Study helps explain how TDP-43 abnormalities contribute to nerve cell death
Reduced activity of the TDP-43 protein, a hallmark of amyotrophic lateral sclerosis (ALS), leads to changes in the DNA of nerve cells, which alters the activity of important genes, a new study reports.
These findings may help explain how problems with this protein can contribute to the death of nerve cells in ALS and other disorders marked by TDP-43 abnormalities.
In ALS, TDP-43 protein can form clumps outside the cell’s nucleus
Though the causes of ALS aren’t fully understood, abnormalities in TDP-43 are a molecular hallmark of most cases of the disease. TDP-43 normally is present in the nucleus (the cellular compartment that houses DNA), but in ALS and some other neurological diseases, the protein instead forms clumps outside the nucleus.
When TDP-43 forms these clumps, it cannot perform its normal functions. The protein is known to interact with RNA, a molecule made as a temporary intermediate when DNA is “read” to make proteins. However, this new study suggests TDP-43 also alters the shape of DNA, and interferes with molecular modifications to DNA molecules (known as epigenetics).

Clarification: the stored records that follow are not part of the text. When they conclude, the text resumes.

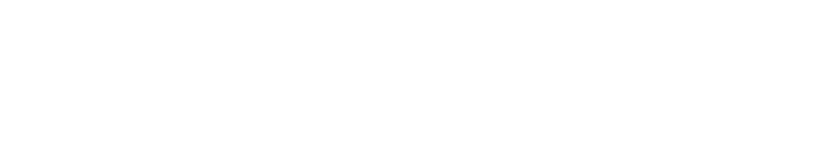
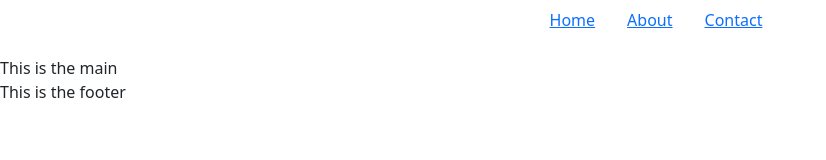
Before and after one commit to PrHiGo/Pokemon, a plain HTML site: page index.html in a window 1280 px wide. Shown: the whole page, without its empty margins (0-826 px from the left). Drawn offline with nearby package versions, Linux system fonts and the light colour scheme.

Commit message:
added more to the map structure and started to ad some html and css

```diff
--- a/index.html
+++ b/index.html
@@ -22,5 +22,17 @@
     <script defer src="/script/script.js"></script>
     <title>Pokemón top pick!</title>
   </head>
-  <body></body>
+  <body>
+    <div class="navbar-container">
+      <div class="navbar">
+        <ul>
+          <li><a href="index.html" aria-label="current page">Home</a></li>
+          <li><a href="/pages/about.html">About</a></li>
+          <li><a href="/pages/contact.html">Contact</a></li>
+        </ul>
+      </div>
+    </div>
+    <main>This is the main</main>
+    <footer>This is the footer</footer>
+  </body>
 </html>
--- a/main.scss
+++ b/main.scss
@@ -1 +1,2 @@
-@use "styles/scss/" as *;
+@use "styles/pages/" as *;
+@use "styles/layout/" as *;
--- /dev/null
+++ b/styles/layout/_index.scss
@@ -0,0 +1,2 @@
+@forward "_navbar.scss";
+@forward "_footer.scss";
--- /dev/null
+++ b/styles/layout/_navbar.scss
@@ -0,0 +1,10 @@
+.navbar-container {
+  .navbar {
+    justify-content: center;
+    ul {
+      display: flex;
+      gap: 2rem;
+      list-style: none;
+    }
+  }
+}
--- a/styles/scss/_index.scss
+++ b/styles/pages/_index.scss
@@ -1,3 +1,2 @@
 @forward "_pokelist.scss";
 @forward "_home.scss";
-@forward "_navbar.scss";
```
Also changed, not shown: main.css, styles/layout/_footer.scss (added), styles/pages/_home.scss (added), styles/pages/_pokelist.scss (added), 1 other file.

“Most studies of TDP-43’s function focus on it as an RNA-binding protein. But our analysis really captures how it is playing a genome-wide and epigenetic role, which is not fully appreciated,” Bing Yao, PhD, a co-author of the study and professor at Emory University in Atlanta, said in a university news story.
For these experiments, the scientists used a nerve cell line engineered to produce lower-than-normal amounts of TDP-43. This model “closely corresponds to the neuronal populations exhibiting TDP-43 partial loss of function due to age-dependent pathological sequestration in ALS,” the researchers said.
DNA has a double-helix shape, with two strands spiraling around each other. When a gene is “read,” the two strands of the DNA helix “unzip” to form an opening, and an RNA molecule starts to be put together in the opening. This structure of unzipped DNA and RNA is called an R-loop.
TDP-43-deficient nerve cells can lead to changes in gene expression
Through a battery of molecular tests, the researchers determined TDP-43-deficient nerve cells show widespread dysregulation in where R-loops are located within the genome. The abnormalities in R-loops were closely associated with epigenetic changes, as well as alterations in gene expression (how much certain genes were “turned on or off”), affecting many genes known to be important for nerve cells to maintain their health.
The R-loop abnormalities were also associated with increased activation of transposable elements, which are sections of DNA that are able to jump around to different spots in the genome. Transposable elements aren’t normally active in healthy adult cells. When activated, they can lead to major genetic disruption.
Collectively, these data “provide a common mechanism underlying genome-wide DNA modification dysregulation in several neurodegenerative disorders” in which TDP-43 is not working properly, the researchers wrote. The team noted a need for more studies to work out the detailed molecular mechanisms of exactly how TDP-43 affects R-loops and related genetic elements.
The scientists also think other proteins that can bind to RNA might similarly affect R-loops, which may be a promising area for future studies to explore.
“Our findings suggest that besides TDP-43, other RNA-binding proteins could have this kind of genome-wide role,” Yao said.